1883 born at Merthyr Tudful, the youngest of the three sons of John Mathias Berry, an estate agent and Liberal alderman, and his wife, Mary Ann.

c.1897 Berry followed in the footsteps of his brother, William Ewert Berry, leaving school at fourteen to work on the Merthyr Tydfil Times.

Gomer joined his brother William's Advertising World magazine in London, promoting sales and selling advertising space.

1905 William and Gomer Berry sold the magazine at an excellent profit. They bought a publishing house and started sundry periodicals

1907 Gomer Berry married Mary Lilian Holmers; they had one daughter and six sons.

For well over three decades the 2 Berry brothers pursued the common strategy of moving from specialist magazines back into the familiar world of the provincial press.

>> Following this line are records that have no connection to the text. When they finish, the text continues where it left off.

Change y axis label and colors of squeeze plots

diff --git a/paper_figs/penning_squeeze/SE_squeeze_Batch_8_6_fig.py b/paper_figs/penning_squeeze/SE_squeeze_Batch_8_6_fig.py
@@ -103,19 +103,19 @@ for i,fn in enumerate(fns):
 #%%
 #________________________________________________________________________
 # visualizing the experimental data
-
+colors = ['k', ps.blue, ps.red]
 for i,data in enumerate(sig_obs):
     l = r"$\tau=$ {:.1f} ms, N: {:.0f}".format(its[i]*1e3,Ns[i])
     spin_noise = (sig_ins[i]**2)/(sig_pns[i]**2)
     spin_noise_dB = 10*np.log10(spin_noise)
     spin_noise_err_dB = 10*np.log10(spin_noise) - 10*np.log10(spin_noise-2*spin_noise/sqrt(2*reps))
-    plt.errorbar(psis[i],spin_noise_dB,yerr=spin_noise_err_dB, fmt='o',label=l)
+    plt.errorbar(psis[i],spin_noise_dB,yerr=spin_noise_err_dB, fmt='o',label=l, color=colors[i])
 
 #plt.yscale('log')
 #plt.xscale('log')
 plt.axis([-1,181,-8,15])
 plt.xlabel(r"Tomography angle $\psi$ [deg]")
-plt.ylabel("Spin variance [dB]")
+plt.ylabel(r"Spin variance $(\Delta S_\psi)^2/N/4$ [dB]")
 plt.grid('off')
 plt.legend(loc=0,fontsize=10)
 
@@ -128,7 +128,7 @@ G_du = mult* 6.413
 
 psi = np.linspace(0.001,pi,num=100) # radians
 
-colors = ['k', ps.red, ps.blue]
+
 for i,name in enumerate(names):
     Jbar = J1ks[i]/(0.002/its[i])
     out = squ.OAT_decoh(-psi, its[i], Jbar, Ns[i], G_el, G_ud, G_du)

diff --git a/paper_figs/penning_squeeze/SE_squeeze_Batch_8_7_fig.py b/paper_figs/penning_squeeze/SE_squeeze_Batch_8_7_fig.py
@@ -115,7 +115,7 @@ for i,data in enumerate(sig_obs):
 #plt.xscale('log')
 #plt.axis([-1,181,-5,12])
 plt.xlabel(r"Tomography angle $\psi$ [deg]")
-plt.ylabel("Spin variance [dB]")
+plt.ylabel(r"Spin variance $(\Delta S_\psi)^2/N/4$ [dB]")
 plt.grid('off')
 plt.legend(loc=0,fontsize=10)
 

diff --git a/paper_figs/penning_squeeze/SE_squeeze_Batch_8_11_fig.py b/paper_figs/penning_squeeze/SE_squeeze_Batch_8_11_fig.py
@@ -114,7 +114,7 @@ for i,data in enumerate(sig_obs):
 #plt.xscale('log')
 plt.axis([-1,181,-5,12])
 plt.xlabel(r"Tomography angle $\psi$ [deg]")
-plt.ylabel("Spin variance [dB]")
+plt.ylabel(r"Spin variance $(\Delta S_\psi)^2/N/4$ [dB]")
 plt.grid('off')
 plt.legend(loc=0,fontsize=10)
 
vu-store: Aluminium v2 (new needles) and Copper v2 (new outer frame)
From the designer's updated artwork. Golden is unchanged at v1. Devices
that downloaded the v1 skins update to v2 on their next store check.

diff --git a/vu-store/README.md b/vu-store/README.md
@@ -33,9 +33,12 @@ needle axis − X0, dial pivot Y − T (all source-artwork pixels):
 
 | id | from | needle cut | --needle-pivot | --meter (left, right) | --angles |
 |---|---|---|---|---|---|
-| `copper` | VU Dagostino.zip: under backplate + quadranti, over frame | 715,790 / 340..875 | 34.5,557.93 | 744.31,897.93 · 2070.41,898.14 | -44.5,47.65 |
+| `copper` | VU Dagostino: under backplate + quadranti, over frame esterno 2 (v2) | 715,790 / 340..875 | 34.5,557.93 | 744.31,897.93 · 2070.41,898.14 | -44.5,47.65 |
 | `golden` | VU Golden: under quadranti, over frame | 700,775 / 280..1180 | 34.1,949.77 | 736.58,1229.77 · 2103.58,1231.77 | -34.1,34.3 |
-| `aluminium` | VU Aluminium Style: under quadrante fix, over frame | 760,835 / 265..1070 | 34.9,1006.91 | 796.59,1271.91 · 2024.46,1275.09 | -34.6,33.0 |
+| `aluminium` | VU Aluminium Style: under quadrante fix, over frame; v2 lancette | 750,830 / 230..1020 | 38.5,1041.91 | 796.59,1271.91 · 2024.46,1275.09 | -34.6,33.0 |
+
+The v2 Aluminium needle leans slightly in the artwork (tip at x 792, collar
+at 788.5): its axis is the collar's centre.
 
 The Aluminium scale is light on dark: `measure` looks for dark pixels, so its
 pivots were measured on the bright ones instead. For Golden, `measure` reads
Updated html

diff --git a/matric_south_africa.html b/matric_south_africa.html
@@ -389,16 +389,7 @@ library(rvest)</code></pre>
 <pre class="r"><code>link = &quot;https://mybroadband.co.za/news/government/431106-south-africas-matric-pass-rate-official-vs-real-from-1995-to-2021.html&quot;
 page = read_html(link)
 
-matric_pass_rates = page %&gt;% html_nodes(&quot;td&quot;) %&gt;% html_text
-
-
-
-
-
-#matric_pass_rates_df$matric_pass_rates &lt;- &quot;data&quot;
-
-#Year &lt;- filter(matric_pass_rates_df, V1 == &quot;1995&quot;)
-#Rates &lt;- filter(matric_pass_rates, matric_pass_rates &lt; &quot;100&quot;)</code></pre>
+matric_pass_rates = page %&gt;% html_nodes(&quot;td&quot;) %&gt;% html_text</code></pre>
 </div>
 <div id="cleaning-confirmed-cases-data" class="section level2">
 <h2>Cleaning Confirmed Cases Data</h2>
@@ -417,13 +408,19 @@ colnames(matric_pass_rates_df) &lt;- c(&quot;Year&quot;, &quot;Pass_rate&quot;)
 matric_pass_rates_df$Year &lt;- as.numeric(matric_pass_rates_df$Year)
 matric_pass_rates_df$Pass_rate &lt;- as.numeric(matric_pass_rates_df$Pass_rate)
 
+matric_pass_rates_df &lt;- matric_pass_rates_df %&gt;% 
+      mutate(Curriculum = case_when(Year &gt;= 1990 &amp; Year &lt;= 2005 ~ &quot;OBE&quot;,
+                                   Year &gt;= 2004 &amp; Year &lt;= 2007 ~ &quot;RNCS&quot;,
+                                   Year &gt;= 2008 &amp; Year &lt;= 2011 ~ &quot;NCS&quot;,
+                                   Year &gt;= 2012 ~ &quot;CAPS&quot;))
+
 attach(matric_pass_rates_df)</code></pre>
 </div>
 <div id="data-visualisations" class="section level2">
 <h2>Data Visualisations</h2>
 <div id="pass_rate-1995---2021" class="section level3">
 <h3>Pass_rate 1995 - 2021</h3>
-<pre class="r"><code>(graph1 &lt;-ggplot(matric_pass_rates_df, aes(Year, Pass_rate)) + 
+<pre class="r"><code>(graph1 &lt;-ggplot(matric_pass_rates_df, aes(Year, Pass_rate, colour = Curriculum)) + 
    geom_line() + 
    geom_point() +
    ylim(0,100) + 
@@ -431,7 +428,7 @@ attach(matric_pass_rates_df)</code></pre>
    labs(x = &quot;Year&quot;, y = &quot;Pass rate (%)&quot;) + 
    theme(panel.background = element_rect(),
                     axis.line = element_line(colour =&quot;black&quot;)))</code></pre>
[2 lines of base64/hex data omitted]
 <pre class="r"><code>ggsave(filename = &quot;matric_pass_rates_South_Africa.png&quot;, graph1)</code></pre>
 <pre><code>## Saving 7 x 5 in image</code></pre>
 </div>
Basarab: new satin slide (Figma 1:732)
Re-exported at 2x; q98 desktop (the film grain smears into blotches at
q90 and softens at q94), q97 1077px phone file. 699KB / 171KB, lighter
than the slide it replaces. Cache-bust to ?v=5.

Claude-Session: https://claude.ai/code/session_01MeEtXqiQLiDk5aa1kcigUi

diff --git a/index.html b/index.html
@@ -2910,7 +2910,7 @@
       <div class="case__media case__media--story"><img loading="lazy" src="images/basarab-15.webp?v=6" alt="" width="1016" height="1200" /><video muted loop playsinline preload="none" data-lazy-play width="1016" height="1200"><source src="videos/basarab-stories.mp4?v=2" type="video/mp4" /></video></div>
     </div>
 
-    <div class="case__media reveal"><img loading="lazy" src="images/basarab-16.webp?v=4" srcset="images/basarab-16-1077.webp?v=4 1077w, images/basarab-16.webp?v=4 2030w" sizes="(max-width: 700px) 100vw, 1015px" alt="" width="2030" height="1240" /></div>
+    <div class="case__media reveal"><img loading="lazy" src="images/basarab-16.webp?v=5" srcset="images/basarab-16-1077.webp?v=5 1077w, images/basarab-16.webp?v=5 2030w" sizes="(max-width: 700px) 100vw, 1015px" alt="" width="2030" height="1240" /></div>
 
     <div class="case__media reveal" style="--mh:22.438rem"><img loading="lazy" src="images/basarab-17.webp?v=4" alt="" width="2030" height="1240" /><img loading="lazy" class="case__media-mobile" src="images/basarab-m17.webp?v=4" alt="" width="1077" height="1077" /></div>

1915 Acquired the struggling Sunday Times and swiftly restored its fortunes.

Post WWI their company invested in the fledgling film industry as well as in more reliable revenue earners such as Kelly's directories.

1919 Purchased the St Clement's Press including the Financial Times.

1924 Established Allied Newspapers with Sir E. M. Iliffe.

1926 Acquired the Amalgamated Press from the executors of Lord Northcliffe.

1927 the Berry–Iliffe group purchased the Daily Telegraph.

1928 Conferred baronetcy

1931 Married his second wife, Edith.

1936 Advanced to the peerage as Lord Kemsley. All 3 Berry brothers had attained peerages, probably a record for a non-aristocratic family from an unfashionable industrial town.

1937 The Allied Newspapers partnership was amicably dissolved. Each partner needed a distinct raft of holdings to pass on to his heirs; Lord Camrose assumed sole control of the Daily Telegraph, the Financial Times, and Amalgamated Press; Gomer became proprietor of the Sunday Times.

After 1937 Kemsley stepped out of his brother's shadow, becoming chairman of Allied Newspapers, renamed Kemsley Newspapers six years later. In Fleet Street Kemsley owned the downmarket Daily Sketch, and also the Sunday Graphic. However, the jewel in the crown, and the newspaper he remains most closely associated with, was the Sunday Times.

c.1959 Sold his portfolio of papers to Roy Thompson[1]

1968 Died in Monte Carlo

See Also


Sources of Information

  1. The Times, Aug 27, 1959